A. P. S. Dias, Monsanto Company, St. Louis 63167;
X. Li, Iowa State University, Ames, 50011;
P. F. Harmon and
C. L. Harmon, University of Florida, IFAS Plant Pathology, Gainesville 32611; and
X. B. Yang, Iowa State University, Ames
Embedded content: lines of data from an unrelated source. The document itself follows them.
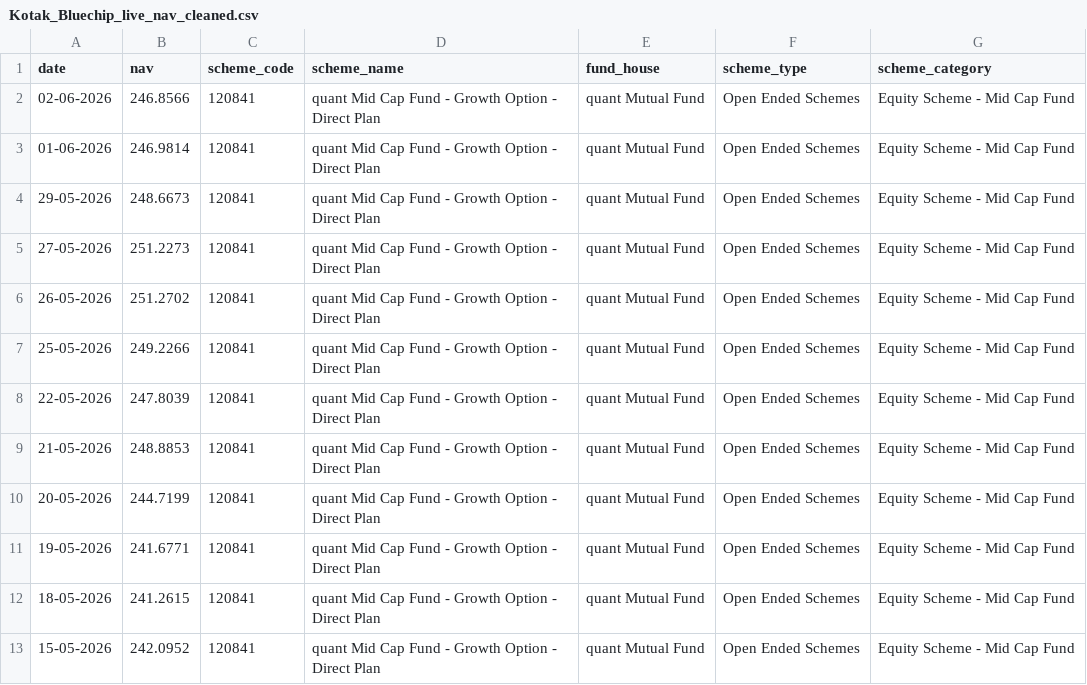
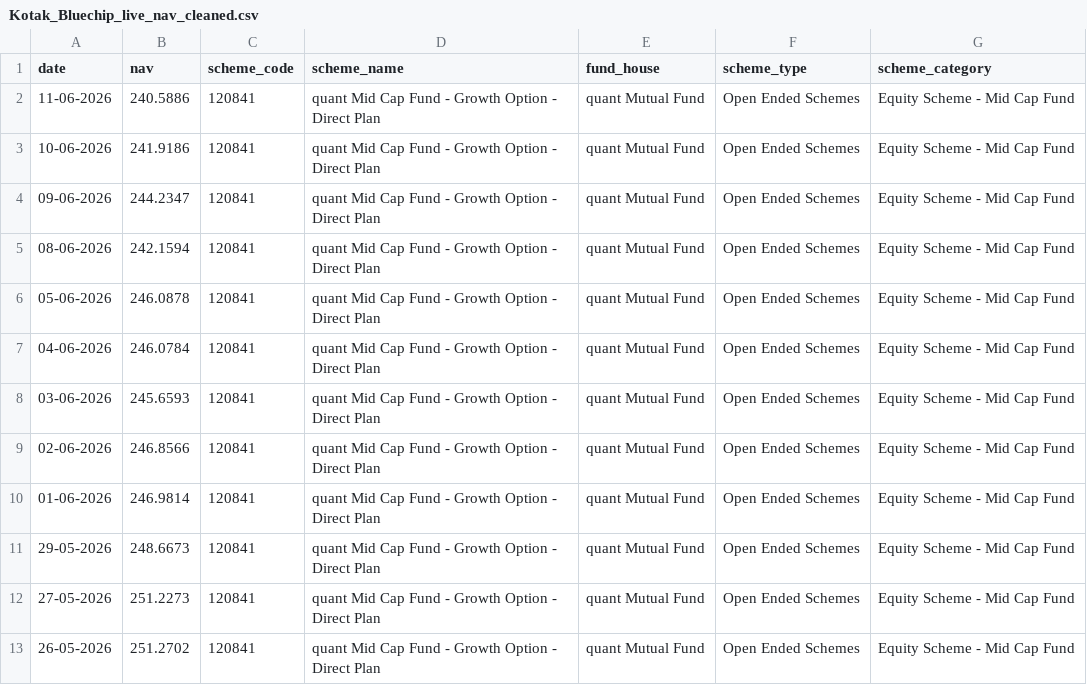
Before and after one commit to HetRP/Mutual_Fund_Analytics, a CSV file: data/processed/Kotak_Bluechip_live_nav_cleaned.csv, drawn as a sheet; only a part is shown; the shorter side is filled out with more unchanged rows.

```diff
--- a/data/processed/Kotak_Bluechip_live_nav_cleaned.csv
+++ b/data/processed/Kotak_Bluechip_live_nav_cleaned.csv
@@ -1,2 +1,9 @@
 date,nav,scheme_code,scheme_name,fund_house,scheme_type,scheme_category
+11-06-2026,240.5886,120841,quant Mid Cap Fund - Growth Option - Direct Plan,quant Mutual Fund,Open Ended Schemes,Equity Scheme - Mid Cap Fund
+10-06-2026,241.9186,120841,quant Mid Cap Fund - Growth Option - Direct Plan,quant Mutual Fund,Open Ended Schemes,Equity Scheme - Mid Cap Fund
+09-06-2026,244.2347,120841,quant Mid Cap Fund - Growth Option - Direct Plan,quant Mutual Fund,Open Ended Schemes,Equity Scheme - Mid Cap Fund
+08-06-2026,242.1594,120841,quant Mid Cap Fund - Growth Option - Direct Plan,quant Mutual Fund,Open Ended Schemes,Equity Scheme - Mid Cap Fund
+05-06-2026,246.0878,120841,quant Mid Cap Fund - Growth Option - Direct Plan,quant Mutual Fund,Open Ended Schemes,Equity Scheme - Mid Cap Fund
+04-06-2026,246.0784,120841,quant Mid Cap Fund - Growth Option - Direct Plan,quant Mutual Fund,Open Ended Schemes,Equity Scheme - Mid Cap Fund
+03-06-2026,245.6593,120841,quant Mid Cap Fund - Growth Option - Direct Plan,quant Mutual Fund,Open Ended Schemes,Equity Scheme - Mid Cap Fund
 02-06-2026,246.8566,120841,quant Mid Cap Fund - Growth Option - Direct Plan,quant Mutual Fund,Open Ended Schemes,Equity Scheme - Mid Cap Fund
```
Also changed, not shown: data/processed/Axis_Bluechip_live_nav_cleaned.csv, data/processed/HDFC_Top_100_Direct_live_nav_cleaned.csv, 18 other files.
Field studies to quantify the effects of shade intensity and duration on soybean rust caused by Phakopsora pachyrhizi were carried out in Florida in 2006 and 2007. Soybean plants at the V4 stage were inoculated with urediniospores at 2100, 0000, and 0200 h. Inoculated plants were either placed in cages that were covered with shade cloths of different mesh sizes allowing 70, 50, or 20% transmission of sunlight or were not covered so that the plants received 100% of sunlight. Plants kept under 20 and 100% sunlight were sampled 12, 18, and 36 h after inoculation to determine the in vivo germination percentage of urediniospores and the percentage of germ tubes that formed appressoria. In separate experiments, inoculated plants were placed under the shade (20% sunlight) and moved to unshaded conditions after 1, 2, and 7 days. For all experiments, soybean rust incidence and severity were rated 12 days after inoculation. Higher levels of disease incidence and severity were detected in plants under shade compared with those under full sunlight. Shade duration greater than 2 days favored disease development. Within 36 h, in vivo germination of urediniospores and formation of appressoria were not significantly affected by the treatments. These results may explain why soybean rust is more severe in the lower canopy and shaded areas in the field.